In 2015 I shared this video in a post ‘Creativity & Motivation’. If you haven’t seen it, or want a refresher, please go watch it now, I’ll wait.

Every now and then I look back through my 950+ posts (!) here, I re-share some them on Twitter or LinkedIn. Just because I wrote it a while ago doesn’t mean it’s not still relevant or interesting. But this post struck a chord, again, as the creative streak within waxes and wanes. Being a creative thinker or someone who’s in a creative role (or any role for that matter that requires you to ‘produce’ similar outcomes whilst still bringing in something new or different) being motivated is difficult. It’s hard.

For me, I am more creative when I’m more motivated – motivated to be better, to be different, to do it well, etc. If I’m not motivated, I’m less likely to put the extra effort or attention. So how do I stay motivated?

Hmm, that’s a tough one to answer, especially as I’m not feeling very motivated yet. It’s the beginning of 2020, the first full week back at work after the festive break and the tiredness of the daily routine is kicking in. Some say January and the new year is the period of highest movement in job searches, but doesn’t necessarily mean it’s the best time to change (the new year, back-to-work feeling – it’s not all bad, you’re just getting used to waking in the dark again). The beginning of the new year “provides as much opportunity to grow and develop in our current jobs as it does to land a new one.” (Alyse Kalish).

Does motivation, or the lack of it, equal interest (or boredom) at work? Whilst I may not feel the motivation for a cold Friday morning in January (laid up at home with a sore back) I feel I ought to have ‘it’. That doesn’t mean I’m bored. I’m just … meh. Let’s be real here, I’m not the only one – people are individuals and therefore we all feel things differently. And that’s OK. There are some around me who outwardly show the same January feeling I have, whilst others are enthused and invigorated by the break and raring to go (that might make the January blues for others feel worse, but that’s a different story). Just because someone ‘feels’ better than me doesn’t mean my feelings are less important, they’re just different. I can still function in my role and engage my colleagues, it just takes me longer to focus and perform to the standards I set myself.
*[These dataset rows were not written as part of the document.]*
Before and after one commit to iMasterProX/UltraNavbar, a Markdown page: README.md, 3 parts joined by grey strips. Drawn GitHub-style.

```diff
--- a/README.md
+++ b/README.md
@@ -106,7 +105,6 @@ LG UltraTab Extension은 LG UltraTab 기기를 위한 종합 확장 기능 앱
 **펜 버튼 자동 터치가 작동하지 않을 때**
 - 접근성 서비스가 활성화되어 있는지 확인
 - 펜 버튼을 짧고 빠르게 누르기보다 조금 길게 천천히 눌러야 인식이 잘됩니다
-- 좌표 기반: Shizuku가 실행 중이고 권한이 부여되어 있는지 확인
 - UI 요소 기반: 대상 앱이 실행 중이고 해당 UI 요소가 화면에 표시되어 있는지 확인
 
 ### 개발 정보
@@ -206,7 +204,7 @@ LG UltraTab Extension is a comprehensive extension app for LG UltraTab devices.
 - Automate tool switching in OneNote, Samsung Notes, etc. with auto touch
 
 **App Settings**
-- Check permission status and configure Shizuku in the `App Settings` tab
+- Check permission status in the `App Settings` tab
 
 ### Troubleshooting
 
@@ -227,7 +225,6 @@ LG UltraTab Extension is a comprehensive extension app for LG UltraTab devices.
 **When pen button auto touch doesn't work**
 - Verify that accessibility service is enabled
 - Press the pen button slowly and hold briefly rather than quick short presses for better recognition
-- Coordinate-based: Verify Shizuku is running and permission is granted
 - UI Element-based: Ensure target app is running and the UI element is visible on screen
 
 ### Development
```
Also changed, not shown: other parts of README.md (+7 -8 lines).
Similarly, when you struggle with motivation, it doesn’t mean you’ve lost interest. Dr. Steven Berglas says that, when you think you’ve lost motivation or interest at work, you ought to “engage in more activities designed to ameliorate or eliminate the ‘target cause’ of your agency” – to work harder to overcome it. I’ve been there, tried that. It doesn’t work for me, but might for you. He clarifies this by saying it’s working smarter, not working more, will solve this and that working in “more in ways that are completely different than the ‘same old, same old’ that caused your malaise in the first place.”

How do I motivate myself? I do something different. I listen to some new music. I try something I’ve never done before. I drive a different road to get to the same place. I find motivation in doing something I haven’t done before and showing myself I can do it. My motivation this week came from Laura Ritchie and her post ‘Yes I can? YES YOU CAN!‘ about experience and realising that, well, yes you can!

As the header image for this post states … “You didn’t come this far to only come this far!” That in itself has motivated me to move on, get on with it. Let’s just wait until I can stand straight again, yes?

Photo by Drew Beamer on Unsplash